Author: Lisa Genova
Publisher: originally self-published, later acquired by Simon & Schuster
Publication Date: 2007
Synopsis from Goodreads:
Alice Howland is proud of the life she worked so hard to build. At fifty years old, she’s a cognitive psychology professor at Harvard and a world-renowned expert in linguistics with a successful husband and three grown children. When she becomes increasingly disoriented and forgetful, a tragic diagnosis changes her life–and her relationship with her family and the world–forever.

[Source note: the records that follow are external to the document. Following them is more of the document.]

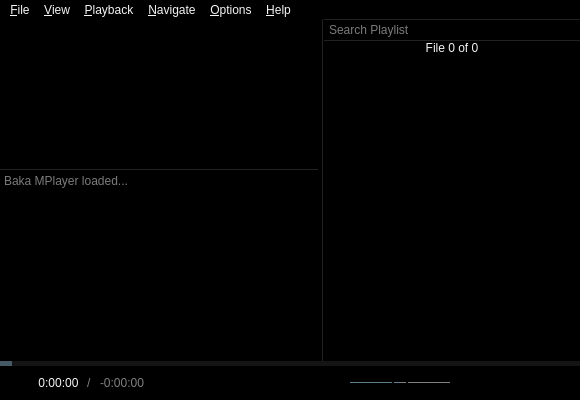
Qt form src/ui/mainwindow.ui (u8sand/Baka-MPlayer) before a commit.
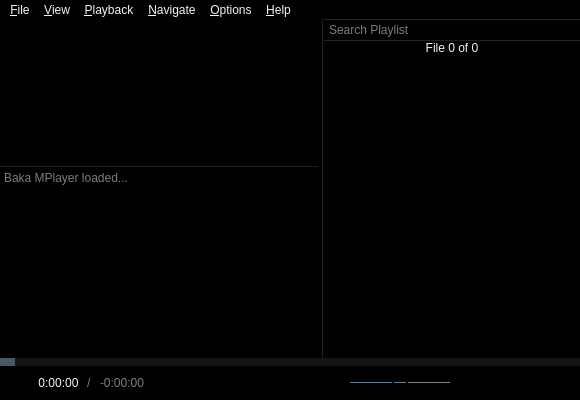
The same form after that commit. Icons and pictures are not drawn. Custom widgets are drawn as their Qt base class.

Commit message: mainwindow.ui: increase size of seekbar (easier to click)

Diff of the .ui file:
```diff
--- a/src/ui/mainwindow.ui
+++ b/src/ui/mainwindow.ui
@@ -416,11 +416,11 @@
       </property>
       <property name="styleSheet">
        <string notr="true">QSlider {
-	height: 5px;
+	height: 8px;
 }
 QSlider::handle:horizontal {
 	background: #455a64;
-	width: 12px;
+	width: 15px;
 }
 QSlider::groove:horizontal {
 	background: #141414;
```
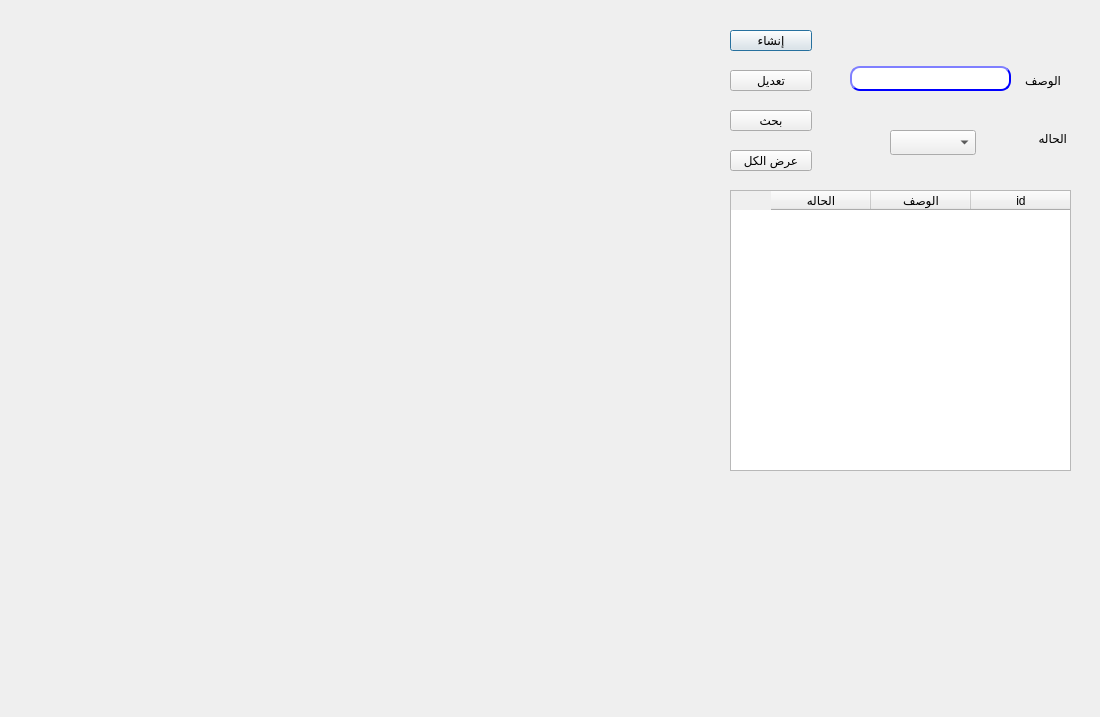
This is presentation/master_data_ui/district.ui in shymaa123456/HyperPOS2020 as Qt 5 draws it before an edit. The edited form follows.
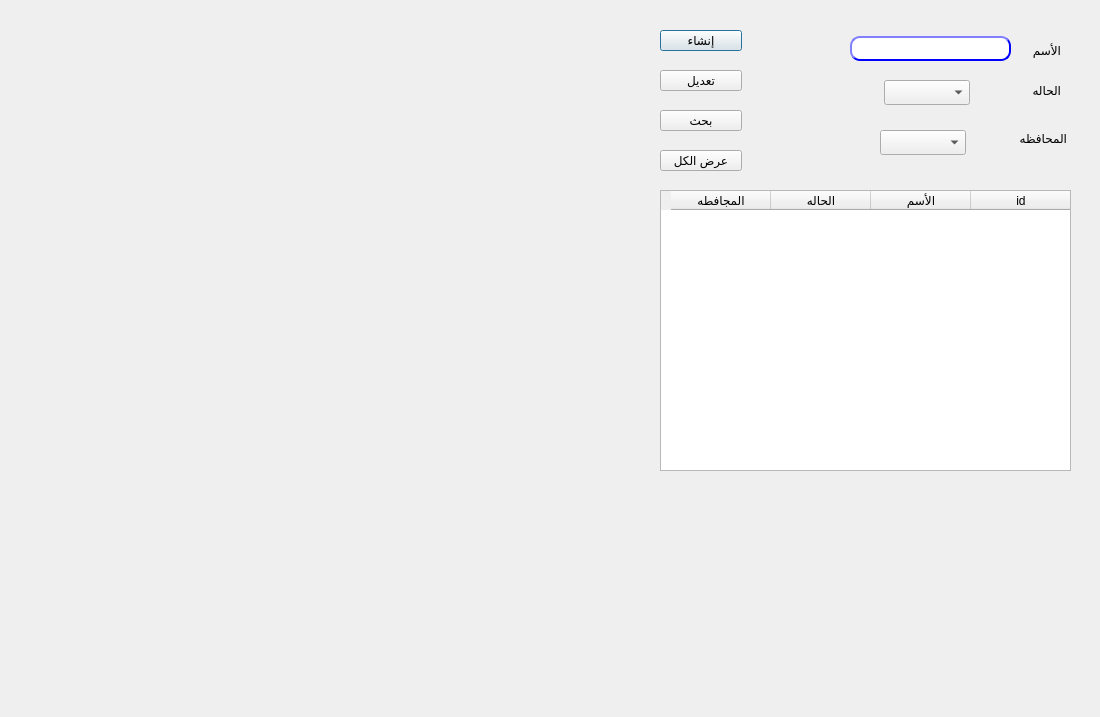
This is the edited form.

Commit message: Master data forms

Patch:
```diff
--- a/presentation/master_data_ui/district.ui
+++ b/presentation/master_data_ui/district.ui
@@ -29,22 +29,22 @@
    <property name="geometry">
     <rect>
      <x>980</x>
-     <y>70</y>
+     <y>40</y>
      <width>81</width>
      <height>21</height>
     </rect>
    </property>
    <property name="text">
-    <string>الوصف</string>
+    <string>الأسم</string>
    </property>
   </widget>
   <widget class="QLabel" name="label_2">
    <property name="geometry">
     <rect>
      <x>1000</x>
-     <y>130</y>
-     <width>67</width>
-     <height>17</height>
+     <y>80</y>
+     <width>61</width>
+     <height>20</height>
     </rect>
    </property>
    <property name="text">
@@ -54,8 +54,8 @@
   <widget class="QComboBox" name="CMB_status">
    <property name="geometry">
     <rect>
-     <x>890</x>
-     <y>130</y>
+     <x>884</x>
+     <y>80</y>
      <width>86</width>
      <height>25</height>
     </rect>
@@ -64,7 +64,7 @@
   <widget class="QPushButton" name="BTN_create">
    <property name="geometry">
     <rect>
-     <x>730</x>
+     <x>660</x>
      <y>30</y>
      <width>82</width>
      <height>21</height>
@@ -81,7 +81,7 @@
    <property name="geometry">
     <rect>
      <x>850</x>
-     <y>66</y>
+     <y>36</y>
      <width>161</width>
      <height>25</height>
     </rect>
@@ -117,9 +117,9 @@
   <widget class="QTableWidget" name="Qtable">
    <property name="geometry">
     <rect>
-     <x>730</x>
+     <x>660</x>
      <y>190</y>
-     <width>341</width>
+     <width>411</width>
      <height>281</height>
     </rect>
    </property>
@@ -133,7 +133,7 @@
    </column>
    <column>
     <property name="text">
-     <string>الوصف</string>
+     <string>الأسم</string>
     </property>
    </column>
    <column>
@@ -141,11 +141,16 @@
      <string>الحاله</string>
     </property>
    </column>
+   <column>
+    <property name="text">
+     <string>المجافطه</string>
+    </property>
+   </column>
   </widget>
   <widget class="QPushButton" name="BTN_modify">
    <property name="geometry">
     <rect>
-     <x>730</x>
+     <x>660</x>
      <y>70</y>
      <width>82</width>
      <height>21</height>
@@ -161,7 +166,7 @@
   <widget class="QPushButton" name="BTN_search">
    <property name="geometry">
     <rect>
-     <x>730</x>
+     <x>660</x>
      <y>110</y>
      <width>82</width>
      <height>21</height>
@@ -180,7 +185,7 @@
    </property>
    <property name="geometry">
     <rect>
-     <x>820</x>
+     <x>780</x>
      <y>40</y>
      <width>31</width>
      <height>20</height>
@@ -209,7 +214,7 @@
   <widget class="QPushButton" name="BTN_search_all">
    <property name="geometry">
     <rect>
-     <x>730</x>
+     <x>660</x>
      <y>150</y>
      <width>82</width>
      <height>21</height>
@@ -222,6 +227,29 @@
     <string>عرض الكل</string>
    </property>
   </widget>
+  <widget class="QComboBox" name="CMB_city">
+   <property name="geometry">
+    <rect>
+     <x>880</x>
+     <y>130</y>
+     <width>86</width>
+     <height>25</height>
+    </rect>
+   </property>
+  </widget>
+  <widget class="QLabel" name="label_3">
+   <property name="geometry">
+    <rect>
+     <x>1000</x>
+     <y>130</y>
+     <width>67</width>
+     <height>17</height>
+    </rect>
+   </property>
+   <property name="text">
+    <string>المحافظه</string>
+   </property>
+  </widget>
  </widget>
  <resources/>
  <connections/>
```
The commit also changes 7 other files.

I’ve read a few stories about Alzheimer’s Disease, but the perspective has always been the same: the family watching their loved one slowly lose their memories and selves to the disease. Still Alice was different and it was shocking and often frightening to read. Genova’s story gets you right into Alice Howland’s head as her mind begins to slip away from her, slowly at first, but increasingly quicker. I felt like this perspective was eye opening and really honest. Although a work of fiction, Genova’s novel made me feels Alice’s fear, her despair, and her confusion at the loss of those precious memories that make up a life. When Alice is lost or disoriented, I did too. When she was devastated, I was too. I couldn’t help but connect with the family as their mother slipped away from them only little bit at a time.
I know many others have called this book “clinical” or felt like it was “professor telling you the story” rather than the patient telling the story. I however, must completely disagree. Alice’s whole world is about knowledge and teaching. As a Harvard professor, she is driven to understand the disease as a whole. Learning about the disease in a more “clinical” fashion only serves to strengthen the story. It makes Alice real and it makes her suffering even greater. A wonderfully told story.